Filter the entries below, keeping every line that has the word "dark".

* _INPUT DATA_
□ □ □ □ □
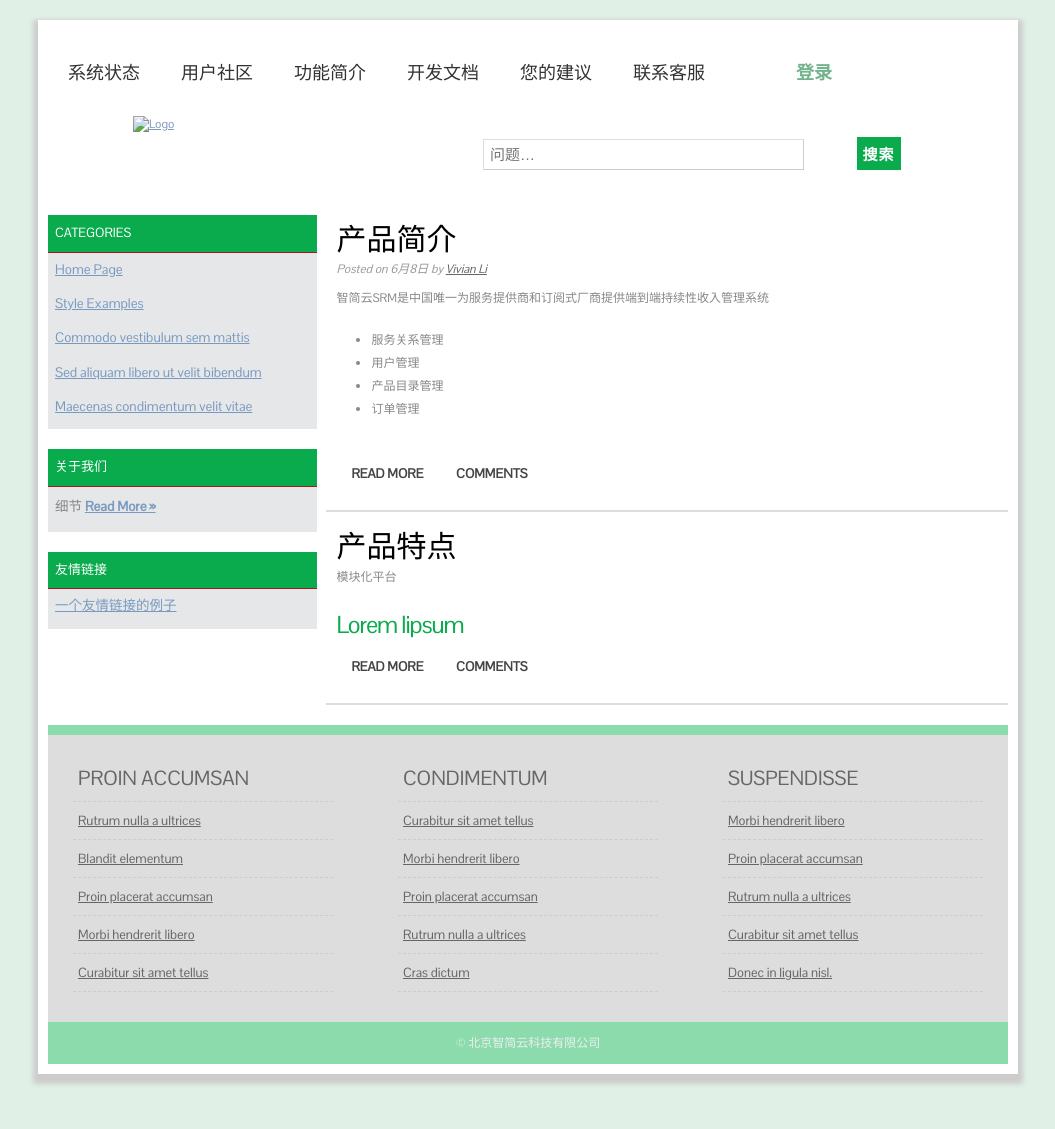
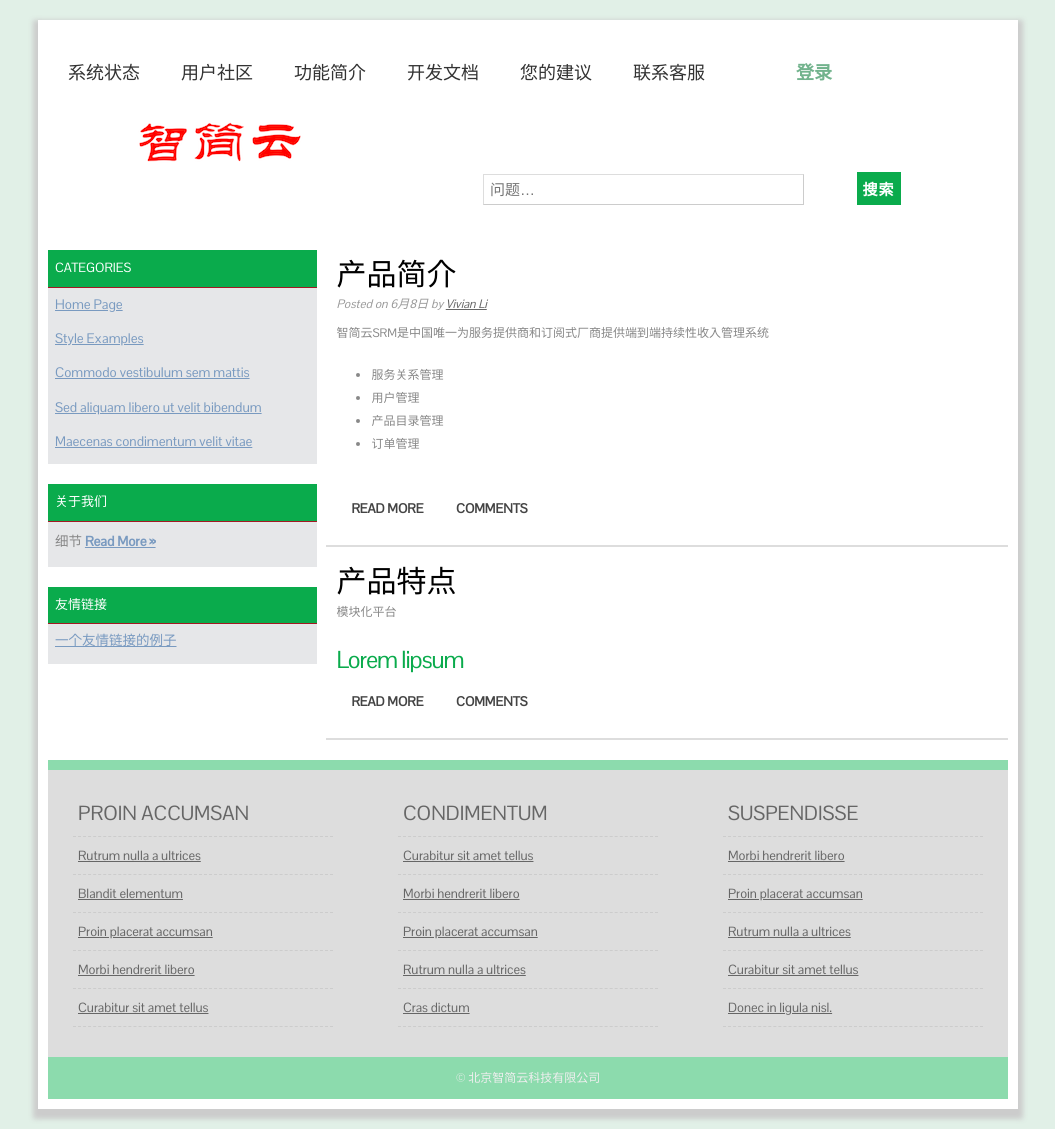
Before and after one commit to dreampivot/slipscloud.github.io, a Jekyll site: the page help/help-index.html, which Jekyll copies as it is, in a window 1280 px wide. Shown: the whole page, without its empty margins (112-1167 px from the left). Built offline with Jekyll 4.4.1, drawn with Linux system fonts in a browser that asks for light colours; before the commit the page ends 1094 px from its top, so only the background shows below that.

Commit message:
Create help-index.html

```diff
--- a/help/help-index.html
+++ b/help/help-index.html
@@ -26,8 +26,8 @@
      <ul>
 
 
-            <a class="navbar-brand" href="{{ site.baseurl }}/index.html">
-              <img src="{{ site.baseurl }}/img/logo.png" alt="Logo">
+            <a class="navbar-brand" href="../index.html">
+              <img src="../img/logo.png" alt="Logo">
             </a>
 
             <form method="get" class="searchform" action="#" >
```
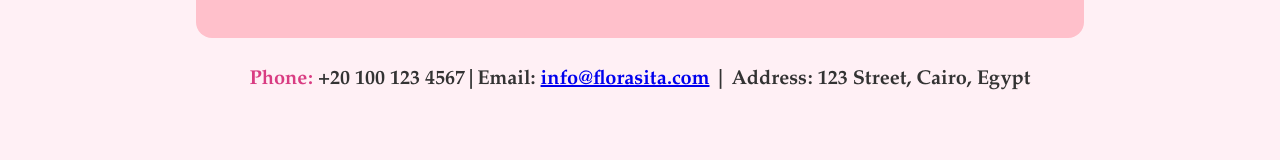
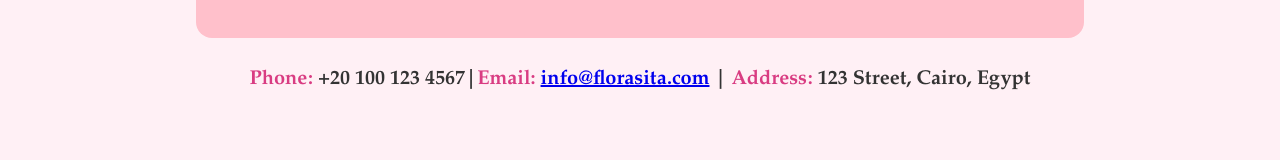
Before and after one commit to Asmaa-Mostafa01/Florista, a plain HTML site: page Contact Us.html in a window 1280 px wide. Shown: the part 1063-1223 px from the top of the page. Drawn offline with Linux system fonts and the light colour scheme.

Commit message:
Contact Us.html

```diff
--- a/Contact Us.html
+++ b/Contact Us.html
@@ -51,9 +51,10 @@
 
   </div>
 
-  <div class="info">
-    <p><span style="  color: #d93c82;">Phone:</span> +20 100 123 4567|<span>Email:</span> <a
-        href="mailto:info@florasita.com">info@florasita.com</a> | <span>Address:</span> 123 Street, Cairo, Egypt</p>
+ <div class="info">
+    <p><span style="  color: #d93c82;">Phone:</span> +20 100 123 4567|<span style="  color: #d93c82;">Email:</span> <a
+        href="mailto:info@florasita.com">info@florasita.com</a> | <span style="  color: #d93c82;">Address:</span> 123
+      Street, Cairo, Egypt</p>
   </div>
 
   <footer>
```
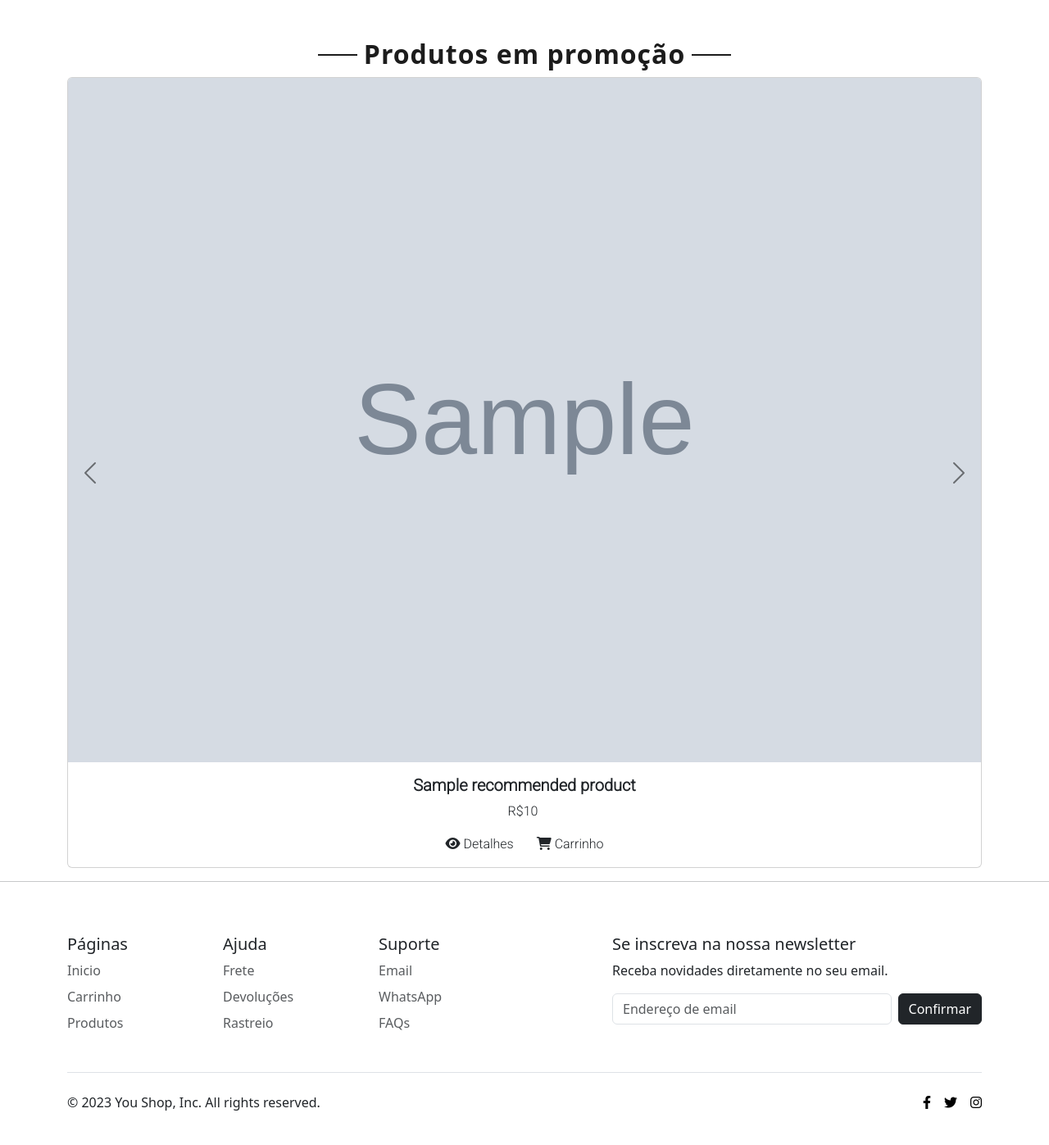
After one commit to micaelmz/you-shop, a Flask app: template templates/index.html in a window 1280 px wide. The commit adds this page. Shown: the part 2337-3734 px from the top of the page at 82% size. Run offline with Flask 3, Linux system fonts and the light colour scheme; the template is opened without the code that fills it: most values are stand-ins (such as "Sample title", 1, 10 or a date in 2020); grey boxes marked "Sample" are stand-in pictures.

Commit message:
🆕 Criação e implementação do template HTML "index", além de configurar sua rota no app.py

```diff
--- a/app.py
+++ b/app.py
@@ -5,41 +5,49 @@ from database import Database
 
 app = Flask(__name__)
 cartLengthExample = 5
-categoriesExample = [
-    Category(1, 'Feminino'),
-    Category(2, 'Masculino'),
-    Category(3, 'Infantil'),
-    Category(4, 'Acessórios'),
-    Category(5, 'Teste'),
-]
-# Todo: necessário chamar o DB, pois a lista productsExample foi deletada para ser substituída pelo mockup do DB
+
 
 @app.route('/')
 def home():
-    return 'Place holder'
+    db = Database('database.db')
+    categories = Category.get_all_categories(db)
+    recommended_products = Product.get_promotion_products(db)
+    return render_template(
+        'index.html',
+        categories=categories,
+        cartLength=cartLengthExample,
+        recommended_products=recommended_products
+    )
+
+
 
 @app.route('/login')
 def login():
     return 'Place holder'
 
+
 @app.route('/register')
 def register():
     return 'Place holder'
+
 
 @app.route('/cart')
 def cart():
     return 'Place holder'
 
+
 @app.route('/products')
 def products():
     db = Database('database.db')
     products = Product.get_all_products(db)
+    categories = Category.get_all_categories(db)
     return render_template(
         'products.html',
-        categories=categoriesExample,
+        categories=categories,
         cartLength=cartLengthExample,
         products=products
     )
+
 
 @app.route('/detail')
 def detail():
@@ -48,9 +56,10 @@ def detail():
     product = Product.get_product_by_id(db, product_id)
     product.reviews = Review.get_review_by_product_id(db, product_id)
     product.grade = product.calculate_product_grade(product.reviews)
+    categories = Category.get_all_categories(db)
     return render_template(
         'detail.html',
-        categories=categoriesExample,
+        categories=categories,
         cartLength=cartLengthExample,
         product=product
     )
--- a/static/assets/css/style.css
+++ b/static/assets/css/style.css
@@ -71,7 +71,7 @@
 }
 
 .card-img-top:hover{
-    transform: scale(1.05);
+    transform: scale(1.03);
     transition: 0.5s;
 }
 /* Seletor para o checkbox do Bootstrap */
--- /dev/null
+++ b/templates/index.html
@@ -0,0 +1,141 @@
+{% extends 'main-template.html' %}
+
+{% block title %}You Shop{% endblock %}
+{% block extra_style %}
+    <style>
+    .carousel-control-prev-icon,
+    .carousel-control-next-icon {
+      filter: invert(100%);
+    }
+    .nav-link {
+      color: #676767;
+    }
+    .nav-link:hover {
+      color: #000;
+    }
+  </style>
+{% endblock %}
+
+{% block content %}
+<section id="promotions" class="my-4">
+  <div class="container-lg">
+    <div id="carouselExampleAutoplaying" class="carousel slide" data-bs-ride="carousel">
+  <div class="carousel-inner">
+    <div class="carousel-item active" data-bs-interval="2500">
+      <img src="https://img.ltwebstatic.com/images3_ccc/2023/07/17/1689561764a308289d1d261cde4e52c80e6c8b369b_thumbnail_2000x.webp" class="d-block w-100" alt="...">
+    </div>
+    <div class="carousel-item" data-bs-interval="2500">
+      <img src="https://img.ltwebstatic.com/images3_ccc/2023/07/17/16895783130a5b4a7ee74d58ae920e7a8a8f80c6d7_thumbnail_2000x.webp" class="d-block w-100" alt="...">
+    </div>
+  </div>
+  <button class="carousel-control-prev" type="button" data-bs-target="#carouselExampleAutoplaying" data-bs-slide="prev">
+    <span class="carousel-control-prev-icon" aria-hidden="true"></span>
+    <span class="visually-hidden">Previous</span>
+  </button>
+  <button class="carousel-control-next" type="button" data-bs-target="#carouselExampleAutoplaying" data-bs-slide="next">
+    <span class="carousel-control-next-icon" aria-hidden="true"></span>
+    <span class="visually-hidden">Next</span>
+  </button>
+</div>
+  </div>
+</section>
+<section id="advantages">
+  <div class="container-lg">
+    <div class="row">
+      <div class="col-3"> <!-- Free Shipping -->
+        <div class="d-flex align-items-center border mb-4 p-4">
+          <i class="fa fa-shipping-fast text-dark me-2 fcs-11"></i>
+          <h5 class="fw-medium m-0 roboto">Frete Grátis</h5>
+        </div>
+      </div> <!-- Free Shipping -->
+      <div class="col-3"> <!-- Security Payment -->
+        <div class="d-flex align-items-center border mb-4 p-4">
+          <i class="fa fa-lock text-dark me-2 fcs-11"></i>
+          <h5 class="fw-medium m-0 roboto">100% Seguro</h5>
+      </div>
+      </div> <!-- Security Payment -->
+      <div class="col-3"> <!-- 24/7 Support -->
+        <div class="d-flex align-items-center border mb-4 p-4">
+          <i class="fa fa-headset text-dark me-2 fcs-11"></i>
+          <h5 class="fw-medium m-0 roboto">Suporte 24/7</h5>
+        </div>
+      </div> <!-- 24/7 Support -->
+      <div class="col-3"> <!-- Money Return -->
+        <div class="d-flex align-items-center border mb-4 p-4">
+          <i class="fa fa-undo text-dark me-2 fcs-11"></i>
+          <h5 class="fw-medium m-0 roboto">Devolução Grátis</h5>
+        </div>
+      </div> <!-- Money Return -->
+    </div>
+  </div>
+</section>
+<section id="category">
+  <div class="container-lg">
+    <div class="text-center mb-4">
+      <h2 class="section-title px-5"><span class="px-2">Por categoria</span></h2>
+    </div>
+    <ul class="nav nav-pills mb-3 justify-content-center" id="pills-tab" role="tablist">
+      {% for category in categories %}
+      <li class="align-items-center m-5"> <!-- Feminino -->
+        <a href="#" class="text-decoration-none text-dark">
+          <img src="{{ category.image_url }}" class="rounded-circle category-img" alt="">
+          <h3 class="fcs-13 fw-bold roboto text-center">{{ category.name }}</h3>
+        </a>
+      </li>
+      {% endfor %}
+    </ul>
+  </div>
+</section>
+<section id="ad">
+  <div class="container-lg my-5">
+    <div class="row">
+      <img src="https://img.ltwebstatic.com/images3_ccc/2023/07/14/1689304830e3d2a86f067e76ce0059c93262ad6514.webp" alt="">
+    </div>
+  </div>
+</section>
+<section id="hot">
+  <div class="container-lg">
+    <div class="text-center">
+      <h2 class="section-title px-5"><span class="px-2">Produtos em promoção</span></h2>
+    </div>
+    <div id="card-carousel" class="carousel slide" data-bs-ride="carousel">
+    <div class="carousel-inner">
+    <!--TODO: fazer apenas 1, 2 ou 3 cards tomarem o msm espaço, atualmente quando so tem 1 card ele toma o tamanho de 3 -->
+      {% for i in range(0, recommended_products|length, 3) %}
+      <div class="carousel-item {% if i == 0 %}active{% endif %}">
+        <div class="row">
+          {% for j in range(i, i + 3) %}
+          {% if j < recommended_products|length %}
+          <div class="col">
+            <div class="card">
+                <img src="{{ recommended_products[j].image_thumb }}" class="card-img-top" alt="{{ recommended_products[j].name }}">
+                <div class="card-body text-center roboto">
+                  <h5 class="card-title fw-bold text-truncate">{{ recommended_products[j].name }}</h5>
+                  <p class="card-text">R$<span class="value-product me-1">{{ recommended_products[j].price.format_price(recommended_products[j].price.new) }}</span>
+                    {% if recommended_products[j].price.old %}
+                      <del class="text-danger">{{ recommended_products[j].price.format_price(recommended_products[j].price.old) }}</del>
+                    {% endif %}
+                  </p>
+                  <a href="{{ url_for('detail', id=recommended_products[j].id) }}" class="text-decoration-none text-dark me-4"><i class="fa-solid fa-eye me-1"></i>Detalhes</a>
+                  <a href="#" class="text-decoration-none text-dark"><i class="fa fa-shopping-cart me-1"></i>Carrinho</a>
+                </div>
+              </div>
+          </div>
+          {% endif %}
+          {% endfor %}
+        </div>
+      </div>
+      {% endfor %}
+    </div>
+    <button class="carousel-control-prev" type="button" data-bs-target="#card-carousel" data-bs-slide="prev" style="left: -5%;">
+    <span class="carousel-control-prev-icon" aria-hidden="true"></span>
+    <span class="visually-hidden">Previous</span>
+  </button>
+    <button class="carousel-control-next" type="button" data-bs-target="#card-carousel" data-bs-slide="next" style="right: -5%;">
+    <span class="carousel-control-next-icon" aria-hidden="true"></span>
+    <span class="visually-hidden">Next</span>
+  </button>
+    </div>
+  </div>
+</section>
+{% endblock %}
```
Also changed, not shown: models/category.py (+14 -1 lines), models/product.py (+12 -0 lines).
□ □ □ □ □
* _EXPECTED OUTPUT_
+          <i class="fa fa-shipping-fast text-dark me-2 fcs-11"></i>
+          <i class="fa fa-lock text-dark me-2 fcs-11"></i>
+          <i class="fa fa-headset text-dark me-2 fcs-11"></i>
+          <i class="fa fa-undo text-dark me-2 fcs-11"></i>
+        <a href="#" class="text-decoration-none text-dark">
+                  <a href="{{ url_for('detail', id=recommended_products[j].id) }}" class="text-decoration-none text-dark me-4"><i class="fa-solid fa-eye me-1"></i>Detalhes</a>
+                  <a href="#" class="text-decoration-none text-dark"><i class="fa fa-shopping-cart me-1"></i>Carrinho</a>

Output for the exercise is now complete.